Down the street from the Troll, on the corner of 36th Street and Evanston Ave, is the famous statue of Lenin. Its the only known depiction of Lenin surrounded by guns and flames rather than books. It was the author, Emil Venkov’s, way of portraying Lenin as a violent revolutionary. During the 1989 Slovakia revolution, an American found it toppled. He brought it back to the states and, though his family owns it, the statue remains on display for the public.
The coffee shop where we stopped after seeing the Troll doesn’t seem to exist anymore. But if you’re looking for some coffee, check out Fremont Coffee Company. It’s located a few blocks from the troll and nearby Theo Chocolate.
Location: 3400 Phinney Ave N, Seattle, WA 98103
Hours: Tours are by reservation – book ahead of time!
Tour Fee: $10/person (free tours on Thursday afternoons – check website for more info)
If you’d like to book a tour, click here. We didn’t have time to tour Theo Chocolate but a friend of mine highly recommends it!
The Fremont Cut Canal
We walked around the neighborhood, window shopping and admiring different art work, then went down to the river where we were greeted with hedges shaped like dinosaurs! The river was a great spot to sit and relax, rest our feet, and take in the beautiful day.
We finished our time in Fremont at the Red Door for a late lunch. Had a nice meal, some beer, and enjoyed the beautiful warm weather on their patio facing the river.
If you visit on a Sunday, head to 400 N 34th Street for Fremont’s Sunday Market. Its a large flea market with around 200 vendors.
(5) Seattle Public Library
We passed by the Central Library when we were out walking around downtown. If we were in Seattle for a longer time, I probably would have convinced my husband to check out the inside. But, since we didn’t have the time, we made sure to pass by and admire the award-winning architecture. I wasn’t able to capture the entire building with my camera. I suggest walking past the library (if you can’t go inside) to marvel at the design.
(6) Catch a Baseball Game
We spent one of our evenings at a Seattle Mariner’s game. The stadium is located down the road from China Town, so we grabbed an early dinner in China Town before the game.
To get there from downtown, you can take the Light Link to King Street Station. Its about a 15 minute walk from the station to the stadium.
After the game, we chose to walk back to our hotel. There was a good crowd of people who did the same. We passed through Pioneer Square on our way. If we didn’t have to wake up early the next day we probably would have stopped for a drink like many of the baseball fans. Pioneer Square is Seattle’s “original neighborhood” (established 1852).

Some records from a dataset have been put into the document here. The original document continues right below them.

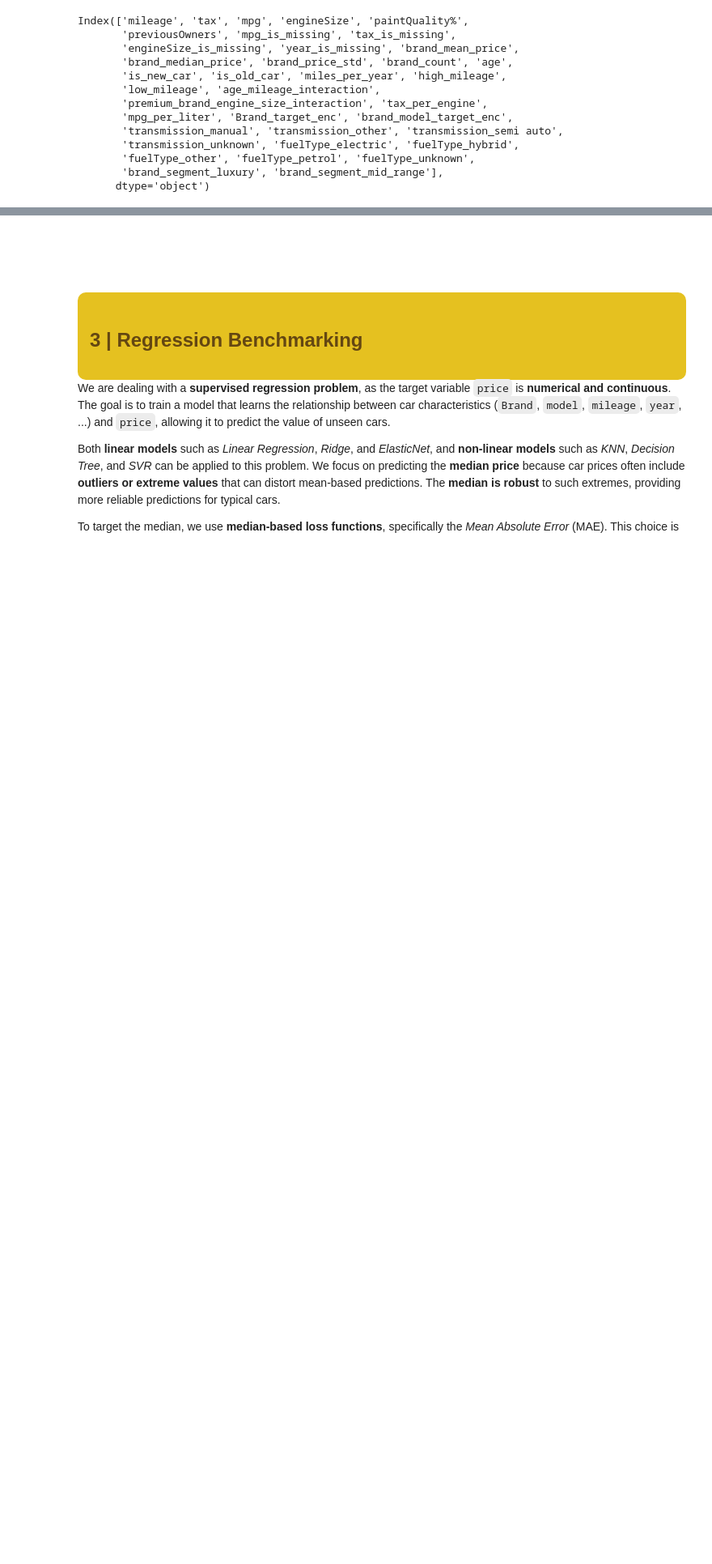
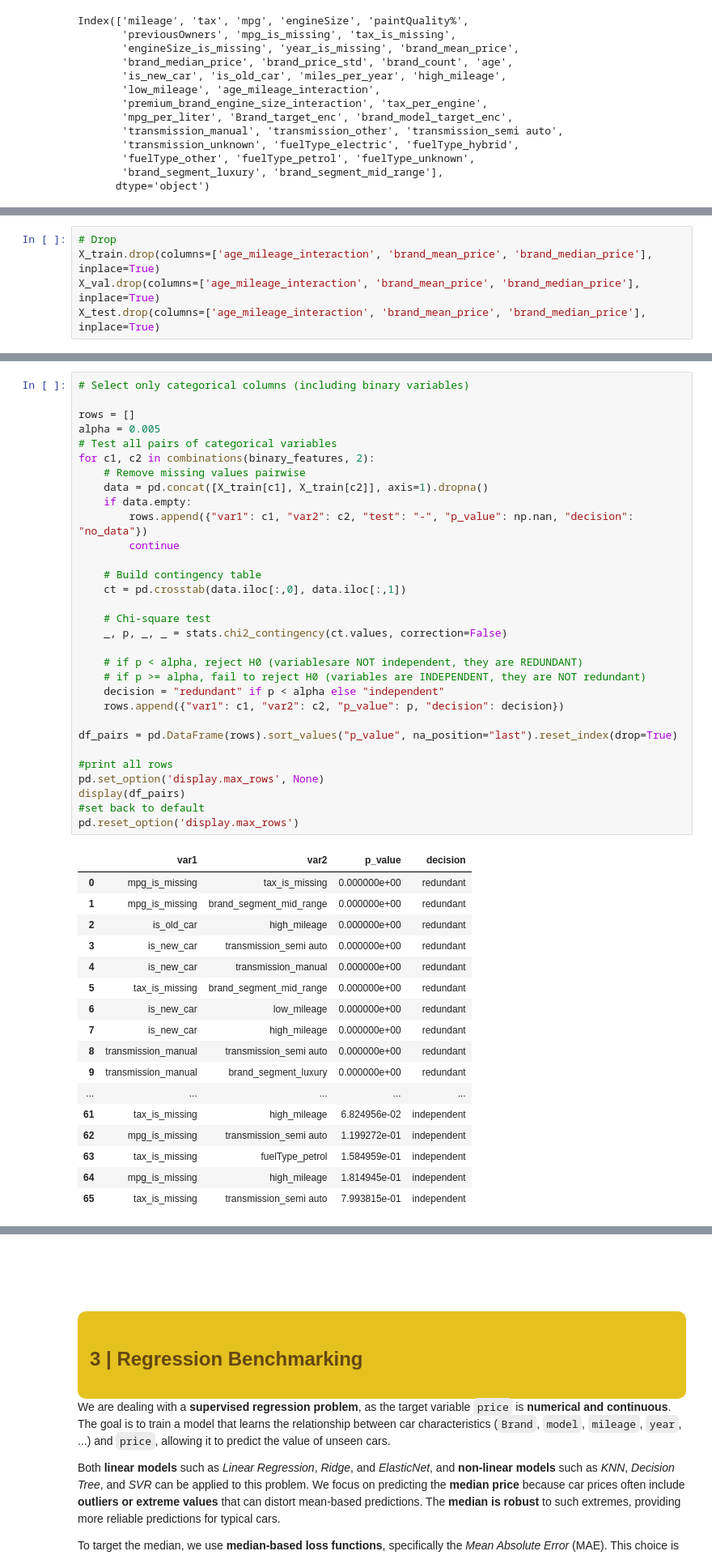
Before and after one commit to Filipa2002/Cars4You-Expediting-Car-Evaluations-with-ML, a Jupyter notebook: car_evaluations_group37 - part2.ipynb, the cells around one changed output, grey strips where cells are left out. Shown at 81% size. Drawn from its saved outputs; the diff is of its cells as text; blank space fills up the shorter version.

```diff
--- a/car_evaluations_group37 - part2.ipynb
+++ b/car_evaluations_group37 - part2.ipynb
@@ -681,0 +800,5 @@ X_test.drop(columns=['paintQuality%', 'previousOwners', 'miles_per_year', 'trans
+# %%
+# Drop
+X_train.drop(columns=['age_mileage_interaction', 'brand_mean_price', 'brand_median_price'], inplace=True)
+X_val.drop(columns=['age_mileage_interaction', 'brand_mean_price', 'brand_median_price'], inplace=True)
+X_test.drop(columns=['age_mileage_interaction', 'brand_mean_price', 'brand_median_price'], inplace=True)
@@ -681,0 +807,49 @@ X_test.drop(columns=['paintQuality%', 'previousOwners', 'miles_per_year', 'trans
+# %%
+# Select only categorical columns (including binary variables)
+
+rows = []
+alpha = 0.005
+# Test all pairs of categorical variables
+for c1, c2 in combinations(binary_features, 2):
+    # Remove missing values pairwise
+    data = pd.concat([X_train[c1], X_train[c2]], axis=1).dropna()
+    if data.empty:
+        rows.append({"var1": c1, "var2": c2, "test": "-", "p_value": np.nan, "decision": "no_data"})
+        continue
+
+    # Build contingency table
+    ct = pd.crosstab(data.iloc[:,0], data.iloc[:,1])
+
+    # Chi-square test
+    _, p, _, _ = stats.chi2_contingency(ct.values, correction=False)
+
+    # if p < alpha, reject H0 (variablesare NOT independent, they are REDUNDANT)
+    # if p >= alpha, fail to reject H0 (variables are INDEPENDENT, they are NOT redundant)
+    decision = "redundant" if p < alpha else "independent"
+    rows.append({"var1": c1, "var2": c2, "p_value": p, "decision": decision})
+
+df_pairs = pd.DataFrame(rows).sort_values("p_value", na_position="last").reset_index(drop=True)
+
+#print all rows
+pd.set_option('display.max_rows', None)
+display(df_pairs)
+#set back to default
+pd.reset_option('display.max_rows')
+# %% [output]
+|  | var1 | var2 | p_value | decision |
+| 0 | mpg_is_missing | tax_is_missing | 0.000000e+00 | redundant |
+| 1 | mpg_is_missing | brand_segment_mid_range | 0.000000e+00 | redundant |
+| 2 | is_old_car | high_mileage | 0.000000e+00 | redundant |
+| 3 | is_new_car | transmission_semi auto | 0.000000e+00 | redundant |
+| 4 | is_new_car | transmission_manual | 0.000000e+00 | redundant |
+| 5 | tax_is_missing | brand_segment_mid_range | 0.000000e+00 | redundant |
+| 6 | is_new_car | low_mileage | 0.000000e+00 | redundant |
+| 7 | is_new_car | high_mileage | 0.000000e+00 | redundant |
+| 8 | transmission_manual | transmission_semi auto | 0.000000e+00 | redundant |
+| 9 | transmission_manual | brand_segment_luxury | 0.000000e+00 | redundant |
+| ... | ... | ... | ... | ... |
+| 61 | tax_is_missing | high_mileage | 6.824956e-02 | independent |
+| 62 | mpg_is_missing | transmission_semi auto | 1.199272e-01 | independent |
+| 63 | tax_is_missing | fuelType_petrol | 1.584959e-01 | independent |
+| 64 | mpg_is_missing | high_mileage | 1.814945e-01 | independent |
+| 65 | tax_is_missing | transmission_semi auto | 7.993815e-01 | independent |
```
Also changed, not shown: parts of 37 cells of this notebook, 1 other file.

Before the baseball game, we stopped in Seattle’s Chinatown. Since all we did was eat at a small restaurant at the back of a tiny market, I can’t really describe what to do and see in the Chinatown-International District. Check out Seattle’s website for more information. Share in the comments your favorite spots in Chinatown!
Click here for the location of Chinatown Gate.
(8) Mount Rainier Day Trip
Spend a day on Mount Rainier! We took a day trip to the National Park and hiked a trail on Mount Rainier. To find out more about this hike and the National Park, check out my blog post, here!
(9) Day Trip to Victoria, B.C.
Only a ferry ride away, add a trip to another country to your itinerary! Check out my post on our day trip to Victoria, here!
A Few Places to Eat:
- Top Pot Donuts
- The Pike Brewing Company
- Umi Sake House
- Red Door, Fremont
Where We Stayed:
The Arctic Club, Seattle, WA
Where are you favorite spots in Seattle? Share in the Comments below!